Tuesday, July 21, 2020
First Circuit Finds Amazon's Arbitration Provision Unenforceable in Class Action by Last-Mile Drivers
On Friday, the First Circuit issued its decision in Waithaka v. Amazon.com, Inc. Judge Lipez’s decision begins:
This putative class action requires us to decide whether employment contracts of certain delivery workers -- those locally transporting goods on the last legs of interstate journeys -- are covered by the Federal Arbitration Act ("FAA" or the "Act"), given its exemption for "contracts of employment of seamen, railroad employees, or any other class of workers engaged in foreign or interstate commerce." 9 U.S.C. § 1. * * * After close examination of the text and purpose of the statute and the relevant precedent, we now hold that the exemption encompasses the contracts of transportation workers who transport goods or people within the flow of interstate commerce, not simply those who physically cross state lines in the course of their work.
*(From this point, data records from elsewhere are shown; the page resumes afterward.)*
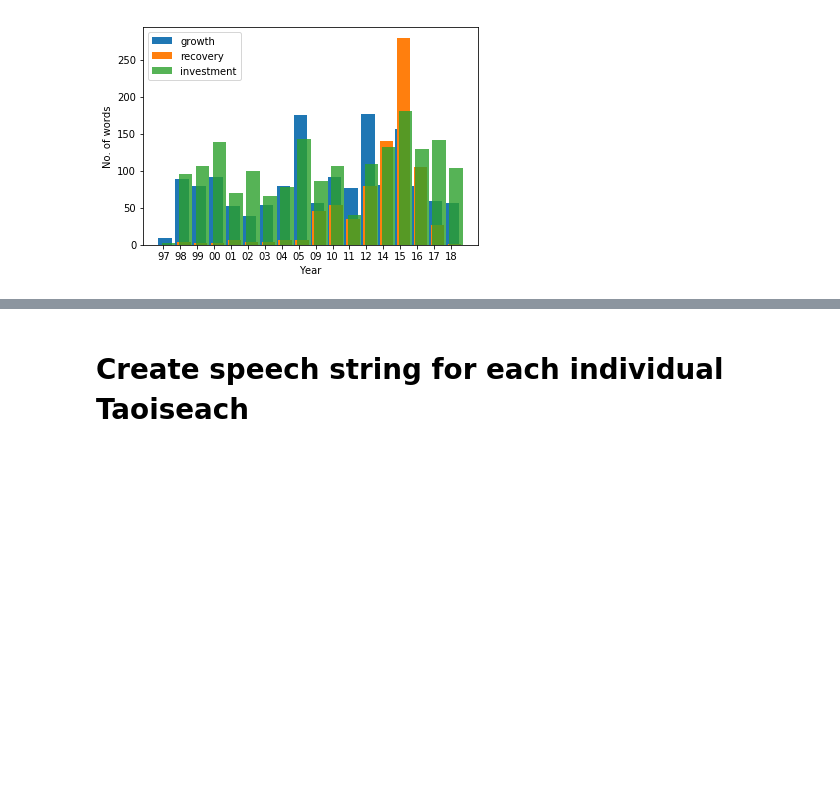
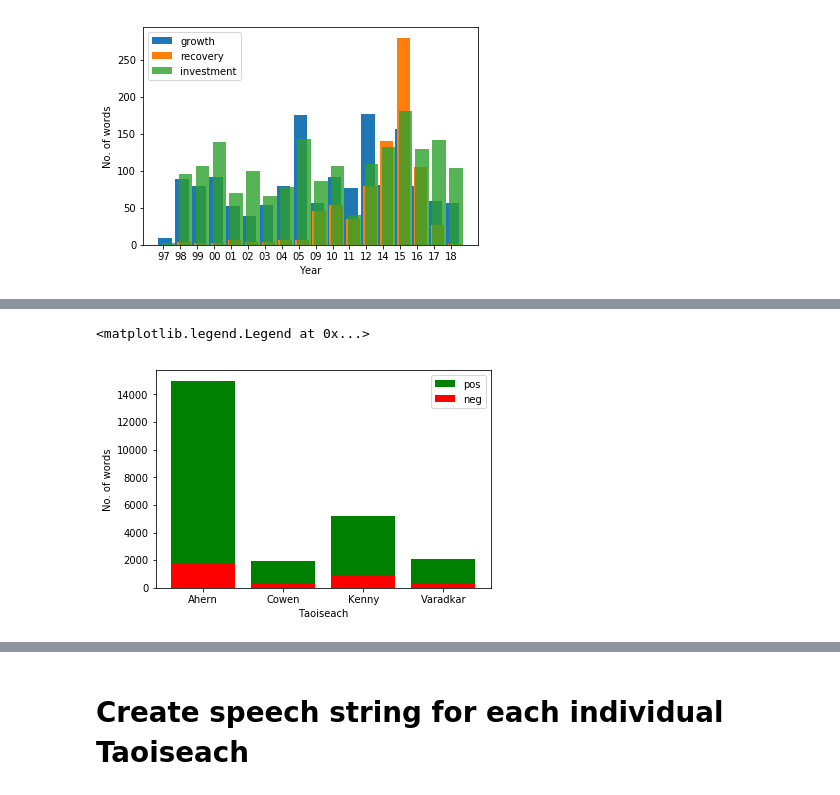
Before and after one commit to Johnny-Morgan/Python-Data-Science, a Jupyter notebook: Diploma Project.ipynb, the cells around one changed output, grey strips where cells are left out. Saved outputs shown, nothing was run; the diff lists cells and outputs as text; code cells hidden in the pictures; blank space fills up the shorter version.

```diff
--- a/Diploma Project.ipynb
+++ b/Diploma Project.ipynb
@@ -1783,0 +1941,17 @@ plt.legend()
+# %%
+name = ["Ahern","Cowen", "Kenny", "Varadkar"]
+pos = [14980, 1946, 5193, 2105]
+neg = [1816, 294, 875, 307]
+
+xpos = np.arange(4)
+
+plt.xticks(xpos, name)
+plt.ylabel("No. of words")
+plt.xlabel("Taoiseach")
+plt.bar(xpos, pos, label = "pos", color="green")
+plt.bar(xpos, neg,  label = "neg", color="red")
+
+plt.legend()
+# %% [output]
+<matplotlib.legend.Legend at 0x...>
+[figure, added]
```
Also changed, not shown: parts of 24 cells of this notebook.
Plaintiff-appellee Bernard Waithaka, a so-called "last mile" delivery driver for [Amazon] falls within this category of transportation workers whose contracts are exempt from the FAA. Hence, we conclude that the FAA does not govern the enforceability of the mandatory arbitration provision of his employment agreement with appellants. Because that provision prohibits proceeding on a class basis, either in the arbitral or judicial forum, we also agree with the district court that the arbitration provision is unenforceable under state law.